There are numerous lines of evidence pointing to a much older earth and still older universe. Various radiometric dating methods (oft-maligned by YEC's) all give general agreement that the age of the earth is roughly 4.5 billion years old. In the last ten or fifteen years, observations first by the COBE satellite and more recently by the WMAP satellite have pinned the age of the universe to roughly 13.7 billion years.
My favorite line of evidence for an old earth does not actually give a precise age, other than establishing a minimum age of about 500 million years. The reason I like it, I think, is that it brings together two seemingly unrelated things: the moon and coral. What could they possibly have to do with each other? I am glad you asked.
The current consensus is that the moon was formed when an impactor roughly the size of Mars struck a glancing blow on the early Earth. Much of that mass was incorporated into the Earth itself, but a sizeable amount of mass, especially lighter elements (like iron, as compared to nickel) was flung into low earth orbit where much of it eventually coalesced into the moon. While the moon is currently about 250,000 miles from Earth, it would have formed much closer.

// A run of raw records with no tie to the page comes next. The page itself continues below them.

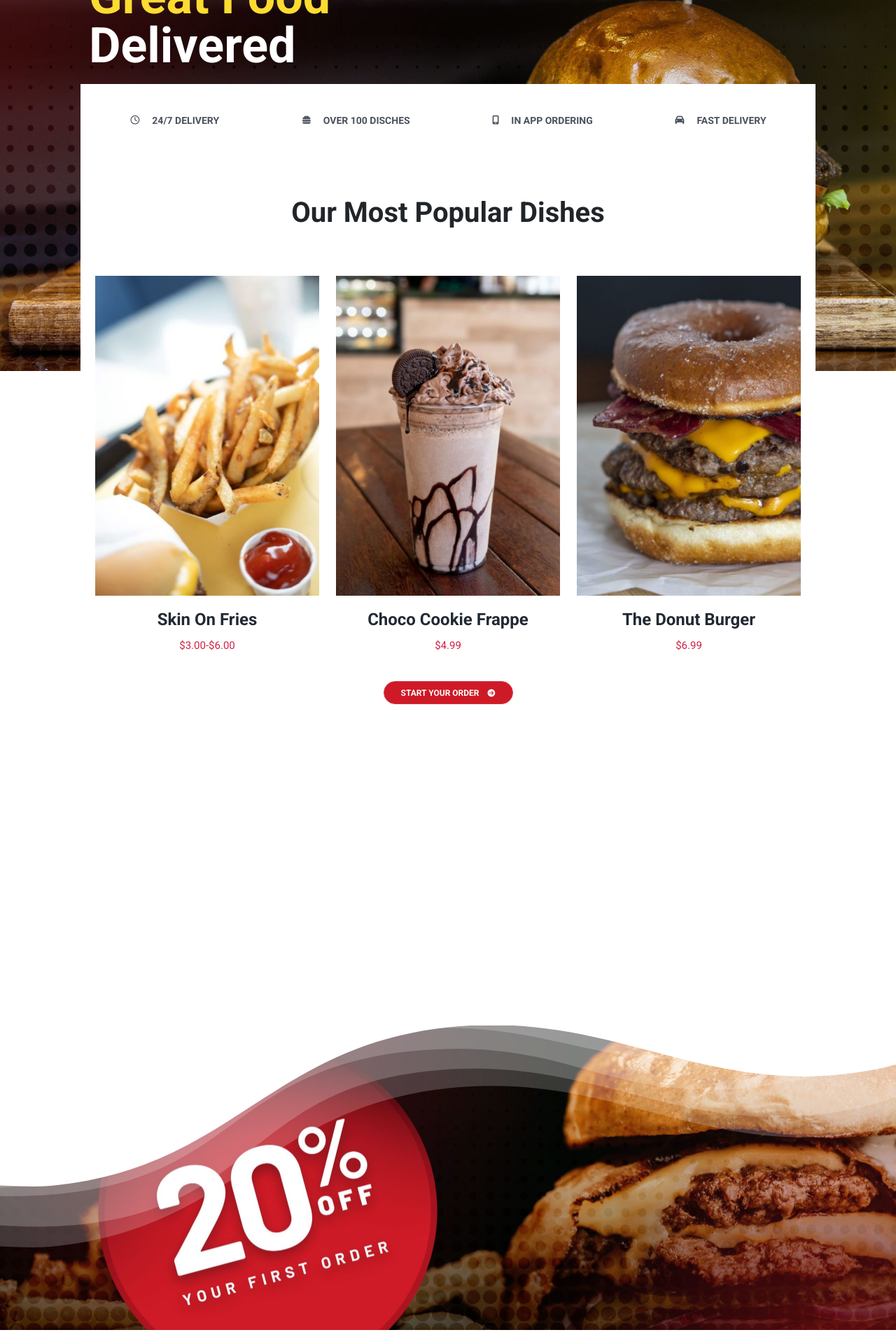
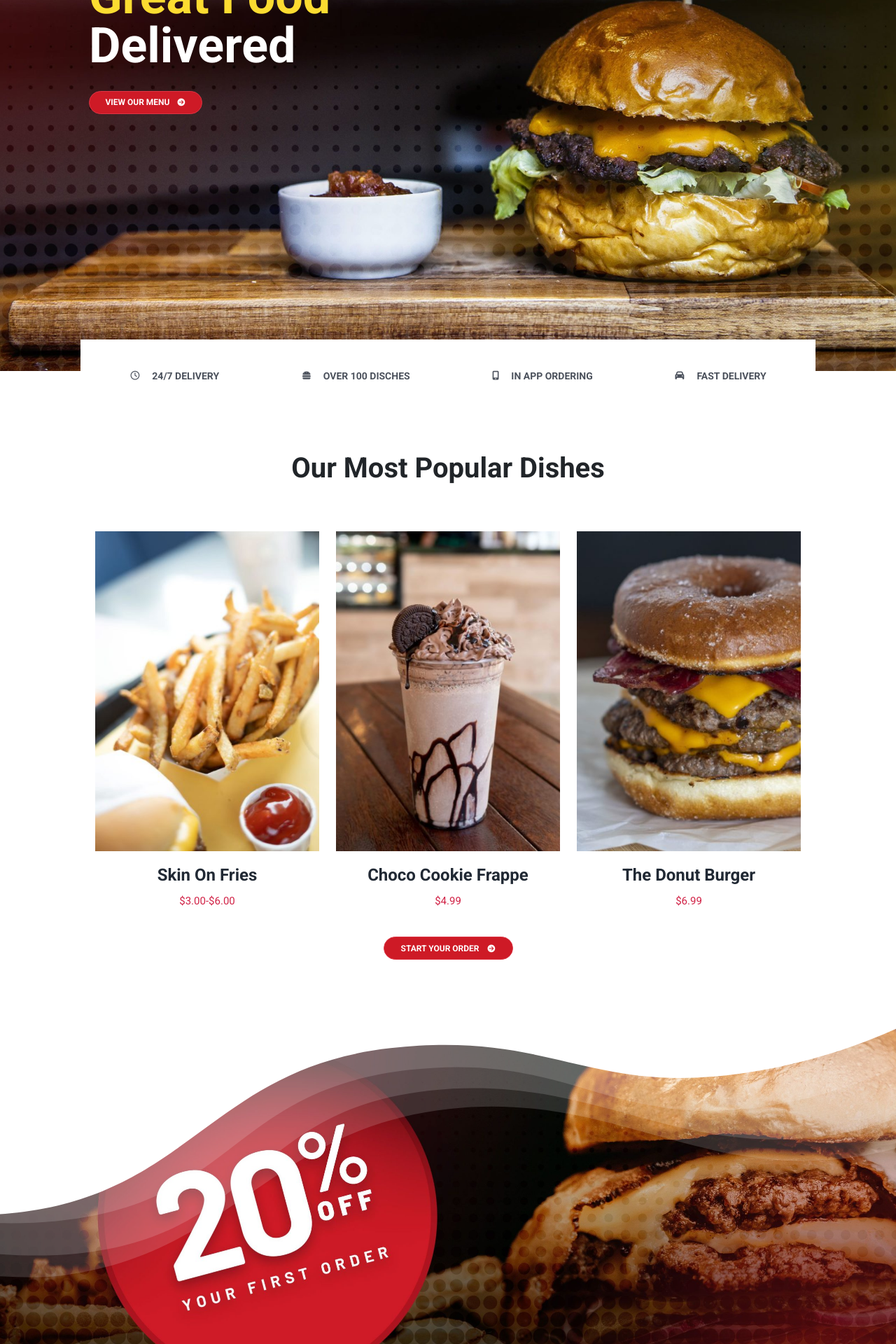
Before and after one commit to br4nc4/proj-html-vuejs, a Vue app: page / in a window 1280 px wide. Shown: the part 420-2340 px from the top of the page at 70% size. Built offline with nearby package versions, Linux system fonts and the light colour scheme.

Commit message:
fixed problems Florian Leica

```diff
--- a/src/components/LatestNews.vue
+++ b/src/components/LatestNews.vue
@@ -15,14 +15,18 @@
             <div class="d-flex myDflex">
                 <div class="">
                     <img class="myImg" src="/img/pancake-burger-600x450.jpg" alt="">
-                    <p class="myTitle fw-bold text-center">NEW: The Pancake Burger</p>
-                    <p class="text-center myText">Lorem ipsum dolor sit amet, consectetur adipiscing elit. Morbi sodaiers ipsum vel elementum vehicula. Suspendisse sit amet aliquet ex. Pellentesque commodo tortor vel mi</p>
+                    <div class="text-center">
+                        <p class="myTitle fw-bold">NEW: The Pancake Burger</p>
+                        <small class="myText text-secondary">Lorem ipsum dolor sit amet, consectetur adipiscing elit. Morbi sodaiers ipsum vel elementum vehicula. Suspendisse sit amet aliquet ex. Pellentesque commodo tortor vel mi</small>
+                    </div>
                 </div>
 
                 <div class="">
                     <img class="myImg" src="/img/new-milkshake-menu-600x450.jpg" alt="">
-                    <p class="myTitle fw-bold text-center">New Milkshake Menu</p>
-                    <p class="text-center myText">Lorem ipsum dolor sit amet, consectetur adipiscing elit. Morbi sodaiers ipsum vel elementum vehicula. Suspendisse sit amet aliquet ex. Pellentesque commodo tortor vel mi</p>
+                    <div class="text-center">
+                        <p class="myTitle fw-bold">New Milkshake Menu</p>
+                        <small class="myText text-secondary">Lorem ipsum dolor sit amet, consectetur adipiscing elit. Morbi sodaiers ipsum vel elementum vehicula. Suspendisse sit amet aliquet ex. Pellentesque commodo tortor vel mi</small>
+                    </div>
                 </div>
             </div>
         </div>
--- a/src/components/MegaTwentyPercentBg.vue
+++ b/src/components/MegaTwentyPercentBg.vue
@@ -1,8 +1,8 @@
 <template>
     <div class="myContainer container-fluid position-relative px-0">
         <div class="myBg">
-            <svg class="fusion-waves-opacity-candy first" fill="white" fill-opacity="0.2" xmlns="http://www.w3.org/2000/svg" viewBox="0 1 1024 216" preserveAspectRatio="none"><path class="st0" d="M0 215.4c19.4.5 38.7 1.6 57.7.3 206.6-15 248.5-126.6 455-143.8 184.8-15.5 285.7 60.9 464.3 41.3 16.9-1.8 32.5-4.4 47.1-7.6L1024 .4H0v215z"/><path class="st1" d="M0 196.4c30.2 1.6 59.6 1.6 86.8-.4C293.4 180.9 284.1 73.4 490.7 56.2c184.9-15.5 278.5 58.2 457.1 38.4 28.3-3.2 53.5-8.2 76.2-14.6V.256H0V196.4z"/><path class="st2" d="M0 169.8c22.2.3 43.8-.2 64.2-1.7C270.8 153.1 262 55.6 468.6 38.4 653.4 22.9 695.4 89.5 874 69.7c54.8-6 104.9-18.3 150-33.7V.256H0V169.8z"/><path class="st3" d="M0 162.1c4-.2 8-.4 11.9-.7C218.4 146.3 239.8 37 446.4 19.8 631.3 4.3 672.7 60.9 851.3 41.1c64-7.2 121.9-20.8 172.7-37.9V.156H0V162.6z"/></svg>
-            <svg class="fusion-waves-opacity-candy second" fill="white" fill-opacity="1" xmlns="http://www.w3.org/2000/svg" viewBox="0 1 1024 216" preserveAspectRatio="none"><path class="st0" d="M0 215.4c19.4.5 38.7 1.6 57.7.3 206.6-15 248.5-126.6 455-143.8 184.8-15.5 285.7 60.9 464.3 41.3 16.9-1.8 32.5-4.4 47.1-7.6L1024 .4H0v215z"/><path class="st1" d="M0 196.4c30.2 1.6 59.6 1.6 86.8-.4C293.4 180.9 284.1 73.4 490.7 56.2c184.9-15.5 278.5 58.2 457.1 38.4 28.3-3.2 53.5-8.2 76.2-14.6V.256H0V196.4z"/><path class="st2" d="M0 169.8c22.2.3 43.8-.2 64.2-1.7C270.8 153.1 262 55.6 468.6 38.4 653.4 22.9 695.4 89.5 874 69.7c54.8-6 104.9-18.3 150-33.7V.256H0V169.8z"/><path class="st3" d="M0 162.1c4-.2 8-.4 11.9-.7C218.4 146.3 239.8 37 446.4 19.8 631.3 4.3 672.7 60.9 851.3 41.1c64-7.2 121.9-20.8 172.7-37.9V.156H0V162.6z"/></svg>
+            <svg class="fusion-waves-opacity-candy first" fill="white" fill-opacity="0.15" xmlns="http://www.w3.org/2000/svg" viewBox="0 1 1024 216" preserveAspectRatio="none"><path class="st0" d="M0 215.4c19.4.5 38.7 1.6 57.7.3 206.6-15 248.5-126.6 455-143.8 184.8-15.5 285.7 60.9 464.3 41.3 16.9-1.8 32.5-4.4 47.1-7.6L1024 .4H0v215z"/><path class="st1" d="M0 196.4c30.2 1.6 59.6 1.6 86.8-.4C293.4 180.9 284.1 73.4 490.7 56.2c184.9-15.5 278.5 58.2 457.1 38.4 28.3-3.2 53.5-8.2 76.2-14.6V.256H0V196.4z"/><path class="st2" d="M0 169.8c22.2.3 43.8-.2 64.2-1.7C270.8 153.1 262 55.6 468.6 38.4 653.4 22.9 695.4 89.5 874 69.7c54.8-6 104.9-18.3 150-33.7V.256H0V169.8z"/><path class="st3" style="fill-opacity: 1" d="M0 162.1c4-.2 8-.4 11.9-.7C218.4 146.3 239.8 37 446.4 19.8 631.3 4.3 672.7 60.9 851.3 41.1c64-7.2 121.9-20.8 172.7-37.9V.156H0V162.6z"/></svg>
+            <!-- <svg class="fusion-waves-opacity-candy second" fill="white" fill-opacity="1" xmlns="http://www.w3.org/2000/svg" viewBox="0 1 1024 216" preserveAspectRatio="none"><path class="st0" d="M0 215.4c19.4.5 38.7 1.6 57.7.3 206.6-15 248.5-126.6 455-143.8 184.8-15.5 285.7 60.9 464.3 41.3 16.9-1.8 32.5-4.4 47.1-7.6L1024 .4H0v215z"/><path class="st1" d="M0 196.4c30.2 1.6 59.6 1.6 86.8-.4C293.4 180.9 284.1 73.4 490.7 56.2c184.9-15.5 278.5 58.2 457.1 38.4 28.3-3.2 53.5-8.2 76.2-14.6V.256H0V196.4z"/><path class="st2" d="M0 169.8c22.2.3 43.8-.2 64.2-1.7C270.8 153.1 262 55.6 468.6 38.4 653.4 22.9 695.4 89.5 874 69.7c54.8-6 104.9-18.3 150-33.7V.256H0V169.8z"/><path class="st3" d="M0 162.1c4-.2 8-.4 11.9-.7C218.4 146.3 239.8 37 446.4 19.8 631.3 4.3 672.7 60.9 851.3 41.1c64-7.2 121.9-20.8 172.7-37.9V.156H0V162.6z"/></svg> -->
             <!-- <svg class="fusion-waves-opacity-candy third" fill="white" fill-opacity="0" xmlns="http://www.w3.org/2000/svg" viewBox="0 1 1024 216" preserveAspectRatio="none"><path class="st0" d="M0 215.4c19.4.5 38.7 1.6 57.7.3 206.6-15 248.5-126.6 455-143.8 184.8-15.5 285.7 60.9 464.3 41.3 16.9-1.8 32.5-4.4 47.1-7.6L1024 .4H0v215z"/><path class="st1" d="M0 196.4c30.2 1.6 59.6 1.6 86.8-.4C293.4 180.9 284.1 73.4 490.7 56.2c184.9-15.5 278.5 58.2 457.1 38.4 28.3-3.2 53.5-8.2 76.2-14.6V.256H0V196.4z"/><path class="st2" d="M0 169.8c22.2.3 43.8-.2 64.2-1.7C270.8 153.1 262 55.6 468.6 38.4 653.4 22.9 695.4 89.5 874 69.7c54.8-6 104.9-18.3 150-33.7V.256H0V169.8z"/><path class="st3" d="M0 162.1c4-.2 8-.4 11.9-.7C218.4 146.3 239.8 37 446.4 19.8 631.3 4.3 672.7 60.9 851.3 41.1c64-7.2 121.9-20.8 172.7-37.9V.156H0V162.6z"/></svg>
             <svg class="fusion-waves-opacity-candy fourth" fill="white" fill-opacity="0" xmlns="http://www.w3.org/2000/svg" viewBox="0 1 1024 216" preserveAspectRatio="none"><path class="st0" d="M0 215.4c19.4.5 38.7 1.6 57.7.3 206.6-15 248.5-126.6 455-143.8 184.8-15.5 285.7 60.9 464.3 41.3 16.9-1.8 32.5-4.4 47.1-7.6L1024 .4H0v215z"/><path class="st1" d="M0 196.4c30.2 1.6 59.6 1.6 86.8-.4C293.4 180.9 284.1 73.4 490.7 56.2c184.9-15.5 278.5 58.2 457.1 38.4 28.3-3.2 53.5-8.2 76.2-14.6V.256H0V196.4z"/><path class="st2" d="M0 169.8c22.2.3 43.8-.2 64.2-1.7C270.8 153.1 262 55.6 468.6 38.4 653.4 22.9 695.4 89.5 874 69.7c54.8-6 104.9-18.3 150-33.7V.256H0V169.8z"/><path class="st3" d="M0 162.1c4-.2 8-.4 11.9-.7C218.4 146.3 239.8 37 446.4 19.8 631.3 4.3 672.7 60.9 851.3 41.1c64-7.2 121.9-20.8 172.7-37.9V.156H0V162.6z"/></svg> -->
             <!-- <img id="first" src="/img/svg-0.png" alt="">
@@ -22,42 +22,37 @@ export default {
 
 <style lang="scss" scoped>
     .myContainer{
-        height: 435px;
+        height: 470px;
         width: 100%;
-        margin-top: 885px;
     }
     .myBg{
         width: 100%;
         position: absolute;
-        display: flex;
-        flex-direction: column;
-        top: 0%;
+        top: 0;
         bottom: 0;
         left: 0;
         right: 0;
     }
     .myBg img{
-        position: absolute;
-        top: 0;
         width: 100%;
         height: 100%;
         object-fit: cover;
-        object-position: 0 18%;
+        object-position: top center;
     }
     .myBg .first{
         position: absolute;
         width: 100%;
-        top: -5%;
+        top: 0;
         z-index: 1;
-        height: 340px;
+        height: 360px;
     }
-    .myBg .second{
+    /* .myBg .second{
         position: absolute;
         width: 100%;
         top: -25%;
         z-index: 2;
         height: 340px;
-    }
+    } */
     /* .myBg .third{
         position: absolute;
         width: 100%;
--- a/src/components/PopularDishes.vue
+++ b/src/components/PopularDishes.vue
@@ -1,4 +1,4 @@
-<template class="position-relative">
+<template>
     <div class="myPosition container">
             <!-- TOP LINKS POPULAR DISHES -->
             <div class="d-flex justify-content-around topMenu">
@@ -119,12 +119,11 @@ export default {
     }
     .myPosition{
         padding-bottom: 70px;
-        position: absolute;
-        top: 67.5%;
-        left: 50%;
-        transform: translate(-50%);
+        position: relative;
         background-color: white;
         z-index: 3;
+        margin-top: -95px;
+        margin-bottom: 25px;
     }
     .container{
         max-width: 1050px;
```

If it formed closer to the Earth, why is it farther away now? The answer to that question lies in the ocean. (But no, we are not to the coral yet.) The gravitational interaction between the Earth and the moon produces tides, and the tides slow down the Earth's rotation. But if the Earth's rotation is slowing down, it is losing energy, and energy must be conserved, so where is the energy going? The energy is being transferred to the moon, which slowly moves farther away. This slow retreat has been measured to be (currently) about 3.8 cm per year with a corresponding decrease in the rotational period of the Earth.
Now if the rotation of the Earth is slowing down, and has been for billions of years, then it must have been rotating faster before. On the other hand, the time required for the Earth to revolve around the sun is expected to be essentially constant. That means that the number of rotations (days) per revolution (year) has been going down and was higher in the past. And that is where the corals come in.
Corals grow layer by very thin layer, with identifiable layers produced each day. Monthly and yearly variations are also detectible, and in modern corals (as you would expect) you find 365 daily layers per yearly cycle. But these layers can also be examined in fossilized corals from various time periods. By this point, you should not be surprised to learn that coral fossils (dated using geologic and radiometric techniques) have more daily layers per yearly cycle, and the ratio increases with the age of the fossil. Fossils from the Pennsylvanian period (325 to 280 million years ago) have about 387 daily layers per year. Fossils from the Devonian (408 to 360 million years ago) have about 400 layers. Fossils from the Cambrian (540 to 500 million years ago) have about 412 layers per year. These values are in rough agreement with those calculated based on Earth/moon tidal dynamics, which is more complicated than you might think because the continents get in the way, and worse, the continents move over these timescales.